- **Description of the task**
The answer is all of the data repeated exactly, with each picture omitted.

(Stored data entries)
^^^^^^^^

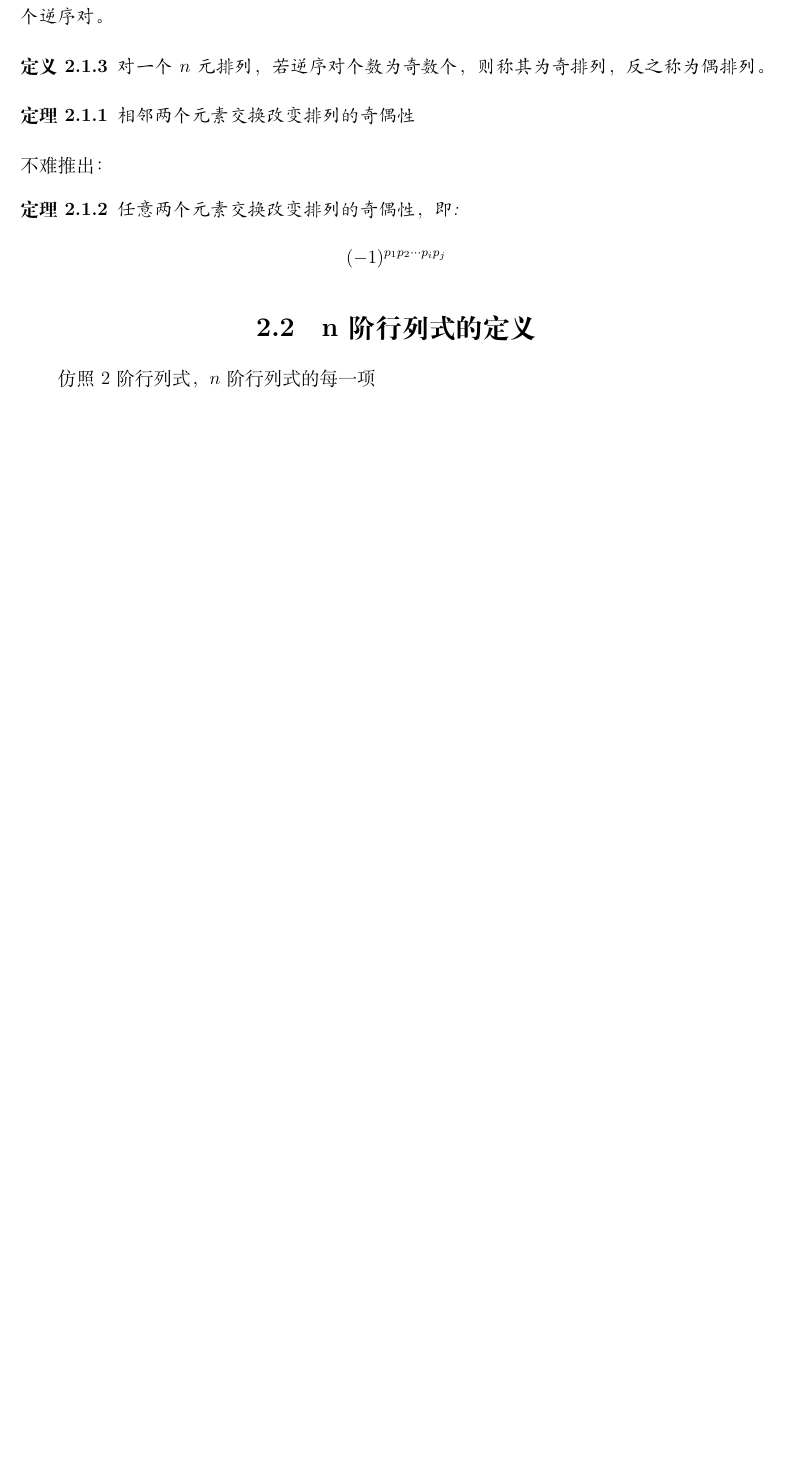
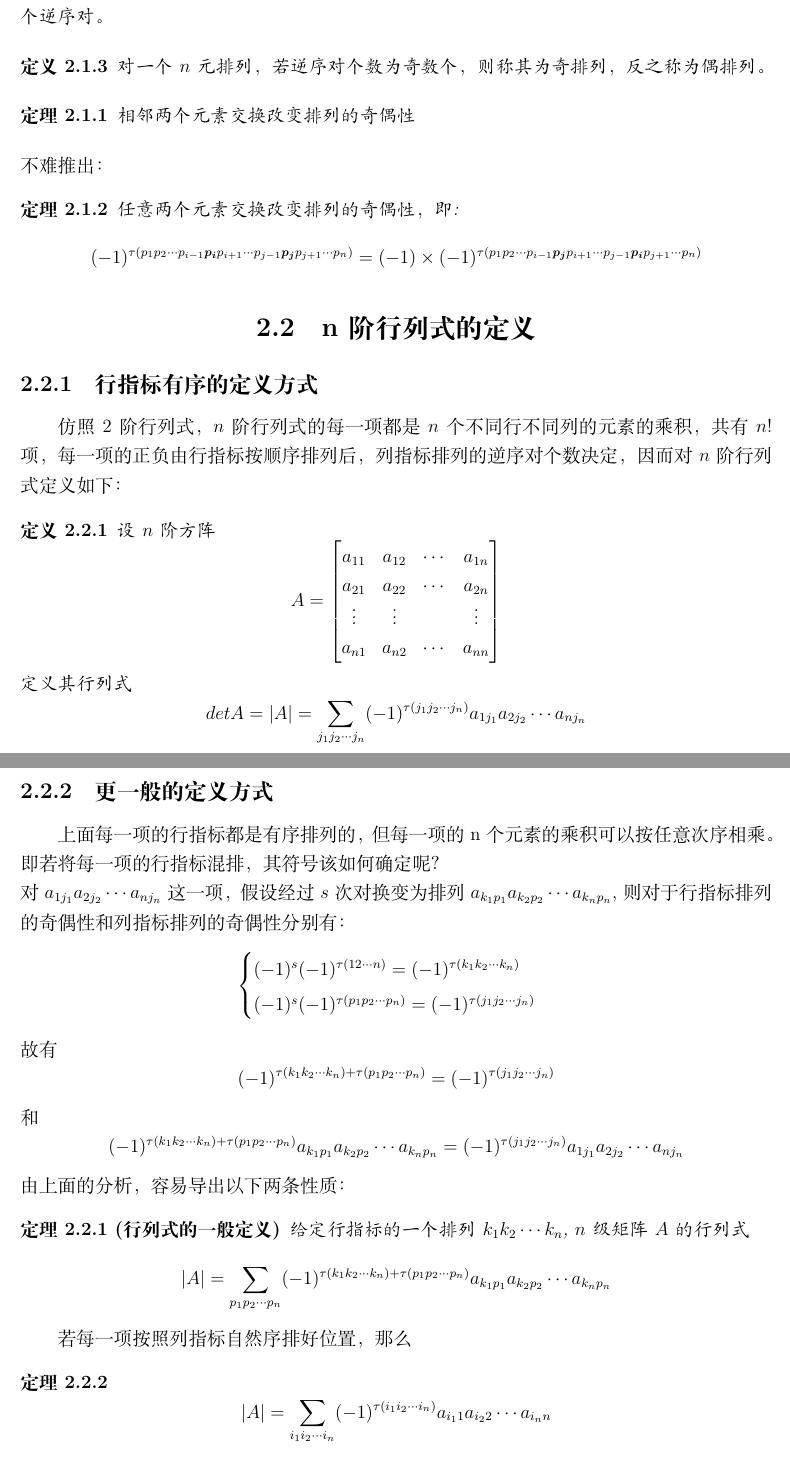
Before and after one commit to WoDeQingChun/notes-for-linear-algebra, a LaTeX book (Linear Algebra.tex, which reads data/chapter02.tex): part of page 7 of 10 before the commit and two parts of pages 7 and 8 of 12 after it, the two joined at a grey line, cut so that both start at the same text, the shorter picture padded with empty space. Compiled offline with XeLaTeX.

Commit message:
行列式未完成

```diff
--- a/Linear Algebra.tex
+++ b/Linear Algebra.tex
@@ -2,11 +2,13 @@
 
 \usepackage[top=2.54cm,bottom=2.54cm,left=2cm,right=2cm]{geometry}
 \usepackage{amsmath,amssymb}
+\usepackage{bm}                                 % 用于加粗强调公式中的字体
 
 \newtheorem{theorem}{定理}[section]
 \newtheorem{definition}{定义}[section]
-\newtheorem{corollary}{推论}[section]
+\newtheorem{corollary}{推论}%[section]
 \newtheorem{remark}{注}
+\newtheorem{property}{性质}
 
 \author{王丹阳}
 \title{线性代数}
--- a/data/chapter02.tex
+++ b/data/chapter02.tex
@@ -72,9 +72,62 @@
 \begin{theorem}
     任意两个元素交换改变排列的奇偶性，即:
     \begin{equation*}
-        (-1)^{p_{1}p_{2}\cdots p_{i}p_{j}}
+        (-1)^{\tau (p_{1}p_{2}\cdots p_{i-1} \bm{p_{i}} p_{i+1} \cdots p_{j-1} \bm{p_{j}} p_{j+1} \cdots p_{n})}
+        = (-1) \times (-1)^{\tau (p_{1}p_{2}\cdots p_{i-1} \bm{p_{j}} p_{i+1} \cdots p_{j-1} \bm{p_{i}} p_{j+1} \cdots p_{n})}
     \end{equation*}
 \end{theorem}
 
 \section{n阶行列式的定义}
-仿照$2$阶行列式，$n$阶行列式的每一项
+\subsection{行指标有序的定义方式}
+仿照$2$阶行列式，$n$阶行列式的每一项都是$n$个不同行不同列的元素的乘积，共有$n!$项，
+每一项的正负由行指标按顺序排列后，列指标排列的逆序对个数决定，因而对$n$阶行列式定义如下：
+\begin{definition}
+    设$n$阶方阵
+    \begin{equation*}
+        A = \begin{bmatrix}
+            a_{11} & a_{12} & \cdots & a_{1n}\\
+            a_{21} & a_{22} & \cdots & a_{2n}\\
+            \vdots & \vdots &        & \vdots\\
+            a_{n1} & a_{n2} & \cdots & a_{nn}
+        \end{bmatrix}
+    \end{equation*}
+    定义其行列式
+    \begin{equation*}
+        det A = |A| = \sum_{j_{1}j_{2}\cdots j_{n}}^{} (-1)^{\tau (j_{1}j_{2}\cdots j_{n})}a_{1j_{1}}a_{2j_{2}}\cdots a_{nj_{n}}
+    \end{equation*}
+\end{definition}
+
+\subsection{更一般的定义方式}
+上面每一项的行指标都是有序排列的，但每一项的n个元素的乘积可以按任意次序相乘。即若将每一项的行指标混排，其符号该如何确定呢？\\
+对$a_{1j_{1}}a_{2j_{2}}\cdots a_{nj_{n}}$这一项，假设经过$s$次对换变为排列$a_{k_{1}p_{1}}a_{k_{2}p_{2}}\cdots a_{k_{n}p_{n}}$,
+则对于行指标排列的奇偶性和列指标排列的奇偶性分别有：
+\begin{equation*}
+    \begin{cases}
+        (-1)^{s} (-1)^{\tau(12 \cdots n)} = (-1)^{\tau (k_{1}k_{2}\cdots k_{n})} \\
+        (-1)^{s} (-1)^{\tau (p_{1}p_{2}\cdots p_{n})} = (-1)^{\tau (j_{1}j_{2}\cdots j_{n})}
+    \end{cases}
+\end{equation*}
+故有
+\begin{equation*}
+    (-1)^{\tau (k_{1}k_{2}\cdots k_{n}) + \tau (p_{1}p_{2}\cdots p_{n})} = (-1)^{\tau (j_{1}j_{2}\cdots j_{n})}
+\end{equation*}
+和
+\begin{equation*}
+    (-1)^{\tau (k_{1}k_{2}\cdots k_{n}) + \tau (p_{1}p_{2}\cdots p_{n})} a_{k_{1}p_{1}}a_{k_{2}p_{2}}\cdots a_{k_{n}p_{n}}
+    =
+    (-1)^{\tau (j_{1}j_{2}\cdots j_{n})} a_{1j_{1}}a_{2j_{2}}\cdots a_{nj_{n}}
+\end{equation*}
+由上面的分析，容易导出以下两条性质：
+\begin{theorem}[行列式的一般定义]
+    给定行指标的一个排列$k_{1}k_{2}\cdots k_{n}$, $n$级矩阵$A$的行列式
+    \begin{equation*}
+        |A| = \sum _{p_{1}p_{2}\cdots p_{n}} ^{} (-1)^{\tau (k_{1}k_{2}\cdots k_{n}) + \tau (p_{1}p_{2}\cdots p_{n})} a_{k_{1}p_{1}}a_{k_{2}p_{2}}\cdots a_{k_{n}p_{n}}
+    \end{equation*}
+\end{theorem}
+
+若每一项按照列指标自然序排好位置，那么
+\begin{theorem}
+    \begin{equation*}
+        |A| = \sum_{i_{1}i_{2}\cdots i_{n}}^{} (-1)^{\tau (i_{1}i_{2}\cdots i_{n})}
+        a_{i_{1}1}a_{i_{2}2}\cdots a_{i_{n}n}
+    \end{equation*}
```
Also changed, not shown: Linear Algebra.pdf, data/chapter02.tex (23 more changed lines), 4 other files.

^^^^^^^^

- **Expected output**
Before and after one commit to WoDeQingChun/notes-for-linear-algebra, a LaTeX book (Linear Algebra.tex, which reads data/chapter02.tex): part of page 7 of 10 before the commit and two parts of pages 7 and 8 of 12 after it, the two joined at a grey line, cut so that both start at the same text, the shorter picture padded with empty space. Compiled offline with XeLaTeX.

Commit message:
行列式未完成

```diff
--- a/Linear Algebra.tex
+++ b/Linear Algebra.tex
@@ -2,11 +2,13 @@
 
 \usepackage[top=2.54cm,bottom=2.54cm,left=2cm,right=2cm]{geometry}
 \usepackage{amsmath,amssymb}
+\usepackage{bm}                                 % 用于加粗强调公式中的字体
 
 \newtheorem{theorem}{定理}[section]
 \newtheorem{definition}{定义}[section]
-\newtheorem{corollary}{推论}[section]
+\newtheorem{corollary}{推论}%[section]
 \newtheorem{remark}{注}
+\newtheorem{property}{性质}
 
 \author{王丹阳}
 \title{线性代数}
--- a/data/chapter02.tex
+++ b/data/chapter02.tex
@@ -72,9 +72,62 @@
 \begin{theorem}
     任意两个元素交换改变排列的奇偶性，即:
     \begin{equation*}
-        (-1)^{p_{1}p_{2}\cdots p_{i}p_{j}}
+        (-1)^{\tau (p_{1}p_{2}\cdots p_{i-1} \bm{p_{i}} p_{i+1} \cdots p_{j-1} \bm{p_{j}} p_{j+1} \cdots p_{n})}
+        = (-1) \times (-1)^{\tau (p_{1}p_{2}\cdots p_{i-1} \bm{p_{j}} p_{i+1} \cdots p_{j-1} \bm{p_{i}} p_{j+1} \cdots p_{n})}
     \end{equation*}
 \end{theorem}
 
 \section{n阶行列式的定义}
-仿照$2$阶行列式，$n$阶行列式的每一项
+\subsection{行指标有序的定义方式}
+仿照$2$阶行列式，$n$阶行列式的每一项都是$n$个不同行不同列的元素的乘积，共有$n!$项，
+每一项的正负由行指标按顺序排列后，列指标排列的逆序对个数决定，因而对$n$阶行列式定义如下：
+\begin{definition}
+    设$n$阶方阵
+    \begin{equation*}
+        A = \begin{bmatrix}
+            a_{11} & a_{12} & \cdots & a_{1n}\\
+            a_{21} & a_{22} & \cdots & a_{2n}\\
+            \vdots & \vdots &        & \vdots\\
+            a_{n1} & a_{n2} & \cdots & a_{nn}
+        \end{bmatrix}
+    \end{equation*}
+    定义其行列式
+    \begin{equation*}
+        det A = |A| = \sum_{j_{1}j_{2}\cdots j_{n}}^{} (-1)^{\tau (j_{1}j_{2}\cdots j_{n})}a_{1j_{1}}a_{2j_{2}}\cdots a_{nj_{n}}
+    \end{equation*}
+\end{definition}
+
+\subsection{更一般的定义方式}
+上面每一项的行指标都是有序排列的，但每一项的n个元素的乘积可以按任意次序相乘。即若将每一项的行指标混排，其符号该如何确定呢？\\
+对$a_{1j_{1}}a_{2j_{2}}\cdots a_{nj_{n}}$这一项，假设经过$s$次对换变为排列$a_{k_{1}p_{1}}a_{k_{2}p_{2}}\cdots a_{k_{n}p_{n}}$,
+则对于行指标排列的奇偶性和列指标排列的奇偶性分别有：
+\begin{equation*}
+    \begin{cases}
+        (-1)^{s} (-1)^{\tau(12 \cdots n)} = (-1)^{\tau (k_{1}k_{2}\cdots k_{n})} \\
+        (-1)^{s} (-1)^{\tau (p_{1}p_{2}\cdots p_{n})} = (-1)^{\tau (j_{1}j_{2}\cdots j_{n})}
+    \end{cases}
+\end{equation*}
+故有
+\begin{equation*}
+    (-1)^{\tau (k_{1}k_{2}\cdots k_{n}) + \tau (p_{1}p_{2}\cdots p_{n})} = (-1)^{\tau (j_{1}j_{2}\cdots j_{n})}
+\end{equation*}
+和
+\begin{equation*}
+    (-1)^{\tau (k_{1}k_{2}\cdots k_{n}) + \tau (p_{1}p_{2}\cdots p_{n})} a_{k_{1}p_{1}}a_{k_{2}p_{2}}\cdots a_{k_{n}p_{n}}
+    =
+    (-1)^{\tau (j_{1}j_{2}\cdots j_{n})} a_{1j_{1}}a_{2j_{2}}\cdots a_{nj_{n}}
+\end{equation*}
+由上面的分析，容易导出以下两条性质：
+\begin{theorem}[行列式的一般定义]
+    给定行指标的一个排列$k_{1}k_{2}\cdots k_{n}$, $n$级矩阵$A$的行列式
+    \begin{equation*}
+        |A| = \sum _{p_{1}p_{2}\cdots p_{n}} ^{} (-1)^{\tau (k_{1}k_{2}\cdots k_{n}) + \tau (p_{1}p_{2}\cdots p_{n})} a_{k_{1}p_{1}}a_{k_{2}p_{2}}\cdots a_{k_{n}p_{n}}
+    \end{equation*}
+\end{theorem}
+
+若每一项按照列指标自然序排好位置，那么
+\begin{theorem}
+    \begin{equation*}
+        |A| = \sum_{i_{1}i_{2}\cdots i_{n}}^{} (-1)^{\tau (i_{1}i_{2}\cdots i_{n})}
+        a_{i_{1}1}a_{i_{2}2}\cdots a_{i_{n}n}
+    \end{equation*}
```
Also changed, not shown: Linear Algebra.pdf, data/chapter02.tex (23 more changed lines), 4 other files.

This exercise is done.